Instead it seemed to confirm what’s ailing LSU. After Leonard Fournette went out with an injury, Brandon Harris threw a dreadful interception to D’Cota Dixon, followed by an equally dreadful personal-foul ejection of offensive guard Josh Boutte for clotheslining Dixon (more on that later).

Miles was asked after the Texas A&M game last year if the LSU offense needed an overhaul. He responded by saying the motor was “pretty stinking strong,” which meant no.

Tuesday he sounded like he still liked the motor despite the coughing and sputtering and trail of oil LSU left on the drive home from Green Bay after being unable to sustain a drive of more than 49 yards.

“Yeah, I think if we had five more passes, I think if a couple of those runs were turned into touchdowns, I think that you would look at us and look at the Texas Tech (Texas Bowl) and say, hmm, a lot of similarities,” Miles said.

If LSU completed five more passes and if a couple of runs were touchdowns? Cue Dandy Don Meredith, please:

“If ‘ifs’ and ‘buts’ were candy and nuts, we’d all have a Merry Christmas.”

As for comparing LSU’s offensive effort against Texas Tech to that against Wisconsin, the only similarities between those two defenses is they both wear helmets and shoulder pads. Wisconsin led the nation in defense last year while Texas Tech looked like the junior varsity.

Despite the ifs, Miles said there was “nothing off the table” in terms of changes that were possible for the offense.
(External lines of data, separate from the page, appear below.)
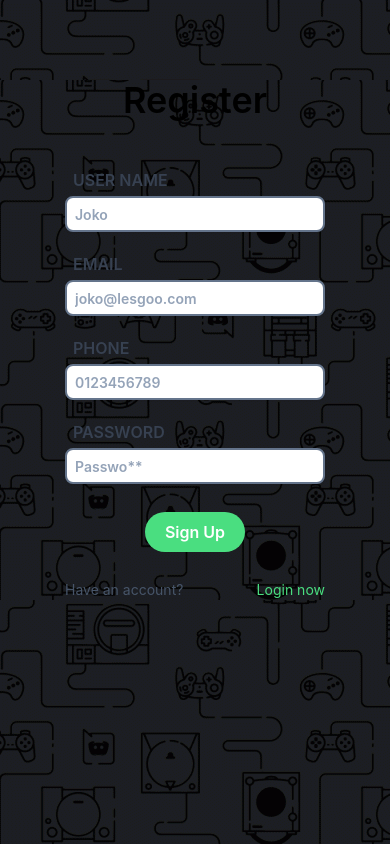
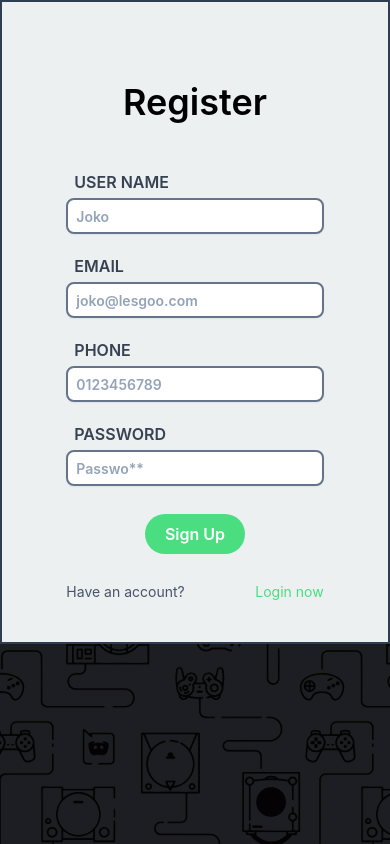
Before and after one commit to tawakalmit/LesGoo-1.2, a Next.js app: page /register in a window 390 px wide. Built offline with nearby package versions, Linux system fonts and the light colour scheme.

Commit message:
register page responsive

```diff
--- a/pages/register/index.jsx
+++ b/pages/register/index.jsx
@@ -52,8 +52,8 @@ export default function Register() {
   };
 
   return (
-    <>
-      <h1 className='text-4xl font-semibold text-center mt-20'>Register</h1>
+    <div className='bg-[#ecf0f1] border-0 h-full md:w-[425px] mx-auto border-2 border-[#2c3e50] pb-10 xl:h-screen'>
+      <h1 className='text-4xl font-semibold text-center pt-20'>Register</h1>
       <form onSubmit={handleSubmitSignUp} className='mt-12 mx-auto w-8/12'>
         <div className='mb-5'>
           <label className='ml-2 font-semibold text-gray-700'>USER NAME</label>
@@ -111,6 +111,6 @@ export default function Register() {
           </Link>
         </div>
       </form>
-    </>
+    </div>
   );
 }
```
That includes not waiting forever for Harris to get over his confidence issues in games, that there are other quarterbacks to go to. But when asked if backup Danny Etling, a former starter at Purdue, would definitely see some action against Jacksonville State, Miles said he likely would not unless LSU was comfortably ahead.

Things have reached such a state for Miles and LSU he pulled a reverse Woody Hayes and actually mentioned Ohio State to make his point. He recalled Ohio State’s team from two years ago, which stumbled through a 35-21 loss in Week 2 against Virginia Tech and rallied to win the first CFP national championship.

“The goals that we've set are still very much in front of us,” Miles said. “Let's go achieve.”

The problem is achieving means basically running the table the rest of the way à la Ohio State in 2014. If you can find a college football observer who thinks LSU can do that after Saturday’s inert performance against the Badgers, please let us know.

As for Boutte, Miles tried to explain away his egregious hit on Dixon through a combination of him not seeing that Dixon dropped to the turf after the interception and that because of his offensive lineman body type he couldn’t bend over well enough to make the tackle.

So Boutte extended an arm and tried to take Dixon’s head off, Les? Sorry, it’s another statement from Tuesday’s magical mystery tour that didn’t hold water. It’s either a good hit or it’s one deserving a one-game suspension, which Miles gave Boutte.

The ultimate upshot from Miles’ explanations is a coach who was shocked at his team’s tepid performance against Wisconsin and isn’t sure how to change it.

“The issue is we have to find the recipe that allows (being a prolific offense) to happen because we have talent,” Miles said. “I promise you this: We've recruited well.”

That LSU has. And in this topsy turvy start to the season, recruiting well is another fact that now comes back to haunt.

Follow Scott Rabalais on Twitter, @RabalaisAdv.​